The barn window lay at the corner of the field with one cracked pane.
The barn itself, however, was conspicuously absent.
“Aliens?” John asked.
“I was only joking,” said John.
“Were you? I can’t always tell.” Sherlock took one confident step forward into the vacancy, turned to look over his shoulder. “It really isn’t here.” And for the first time, he sounded honestly baffled.
“Right,” John said. “That’s the whole point.” And as Sherlock began turning circles, “Who moves a whole barn?”
“No sign of machinery.” Sherlock stopped short and pointed across the field, which was just beginning to show signs of spring. “What’s that?”
“. . . A cow.”
“Do they always look like that?”

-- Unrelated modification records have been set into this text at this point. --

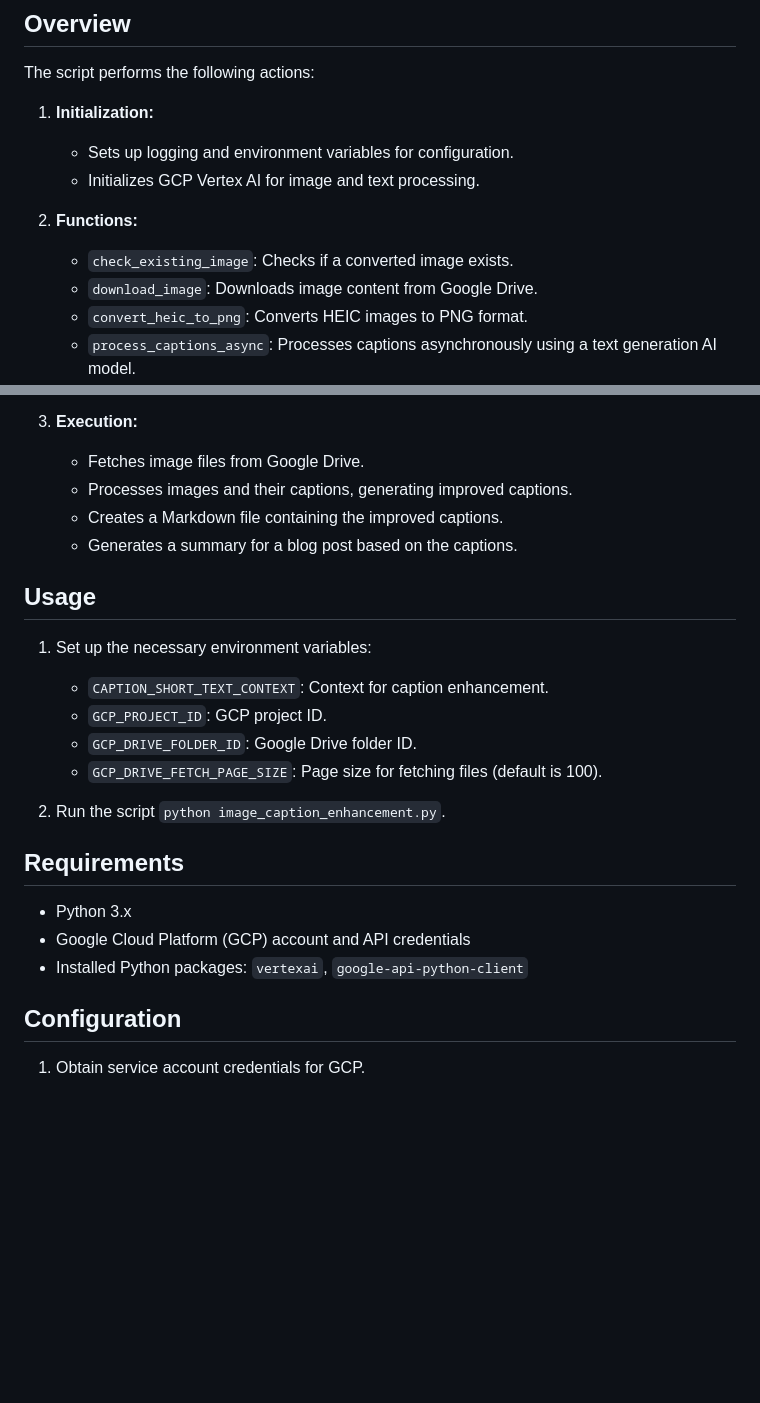
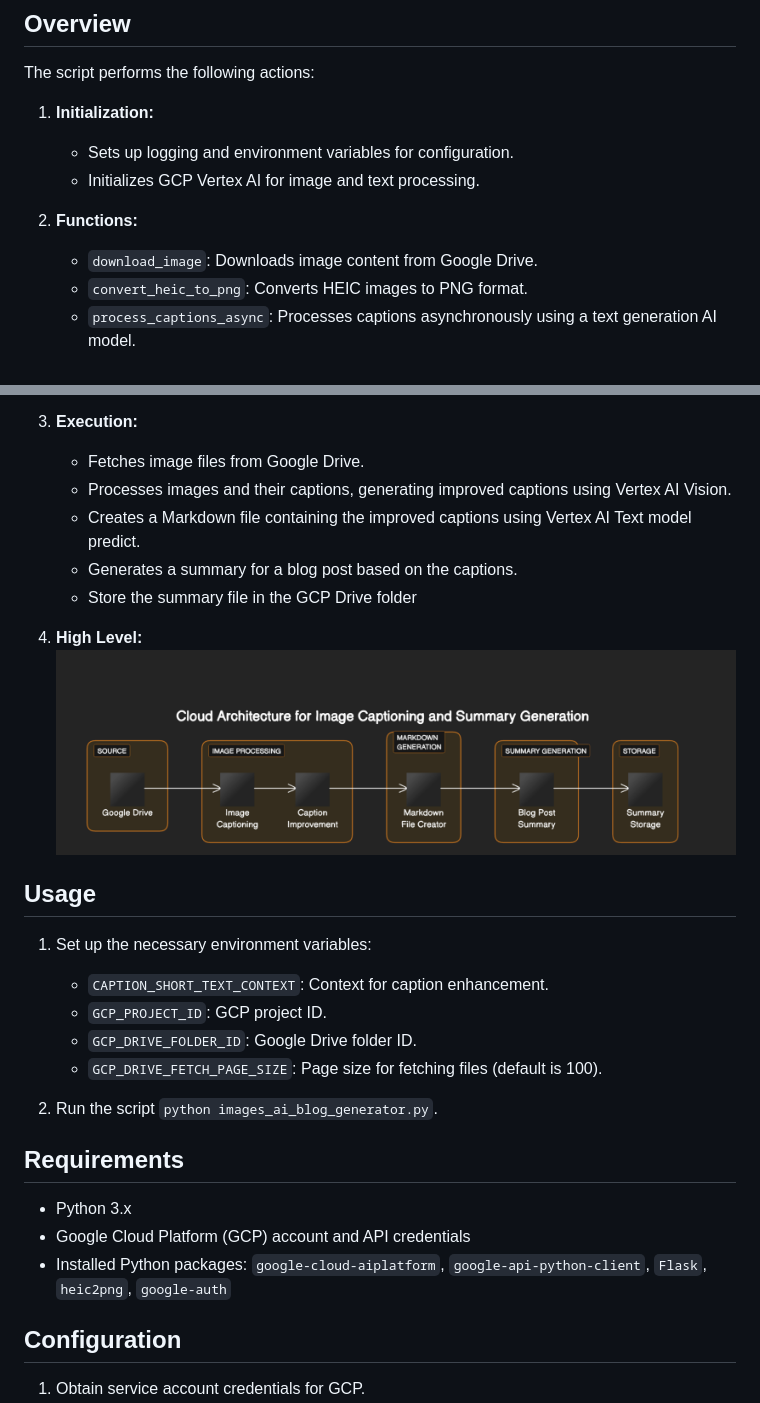
Before and after one commit to gameiro/image-describer-ai, a Markdown page: README.md, 2 parts joined by grey strips. GitHub-like rendering; pictures changed too: diagram.png (added); blank space fills up the shorter version.

Commit message:
Refractoring image generator

```diff
--- a/README.md
+++ b/README.md
@@ -11,7 +11,6 @@ The script performs the following actions:
    - Initializes GCP Vertex AI for image and text processing.
 
 2. **Functions:**
-   - `check_existing_image`: Checks if a converted image exists.
    - `download_image`: Downloads image content from Google Drive.
    - `convert_heic_to_png`: Converts HEIC images to PNG format.
    - `process_captions_async`: Processes captions asynchronously using a text generation AI model.
@@ -22,9 +21,13 @@ The script performs the following actions:
 
 3. **Execution:**
    - Fetches image files from Google Drive.
-   - Processes images and their captions, generating improved captions.
-   - Creates a Markdown file containing the improved captions.
+   - Processes images and their captions, generating improved captions using Vertex AI Vision.
+   - Creates a Markdown file containing the improved captions using Vertex AI Text model predict.
    - Generates a summary for a blog post based on the captions.
+   - Store the summary file in the GCP Drive folder
+
+4. **High Level:**
+![Alt text](diagram.png)
 
 ## Usage
 
@@ -34,13 +37,13 @@ The script performs the following actions:
    - `GCP_DRIVE_FOLDER_ID`: Google Drive folder ID.
    - `GCP_DRIVE_FETCH_PAGE_SIZE`: Page size for fetching files (default is 100).
 
-2. Run the script `python image_caption_enhancement.py`.
+2. Run the script `python images_ai_blog_generator.py`.
 
 ## Requirements
 
 - Python 3.x
 - Google Cloud Platform (GCP) account and API credentials
-- Installed Python packages: `vertexai`, `google-api-python-client`
+- Installed Python packages: `google-cloud-aiplatform`, `google-api-python-client`, `Flask`, `heic2png`, `google-auth`
 
 ## Configuration
 
```
Also changed, not shown: 3 other files.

“They . . . come in different colors . . .”
“Cows live in barns, though,” said Sherlock.
“Very good. With deductions like that you’ll have this solved in no time.”
“But there’s nothing,” Sherlock insisted. “No hoof prints, no stray bits of straw. Did the barn have a floor?”
Sherlock’s shoulders slumped for a moment then straightened, his posture going from question mark to exclamation point. “Where are the rest of them?”
John lifted his eyebrows in a silent request for elucidation.
“The cows,” Sherlock said. “There must be more than one.”
“Maybe they went with the barn,” John suggested.
An accusatory finger shot out and from across the field came an answering moo. “Then why was that one out?”
“Why are you asking me?” John asked. “You’re the brilliant detective. You figure it out.”
But Sherlock only turned on his heel and started back toward the farmhouse. “I’m going home. Tell Mycroft his efforts were wasted. Next year for my birthday, he should buy me a scarf.”
“Don’t you want to know the answer?” John called after him.
“There was never a barn to begin with, John,” Sherlock called back.
And across the field, the cow mooed again in consensus.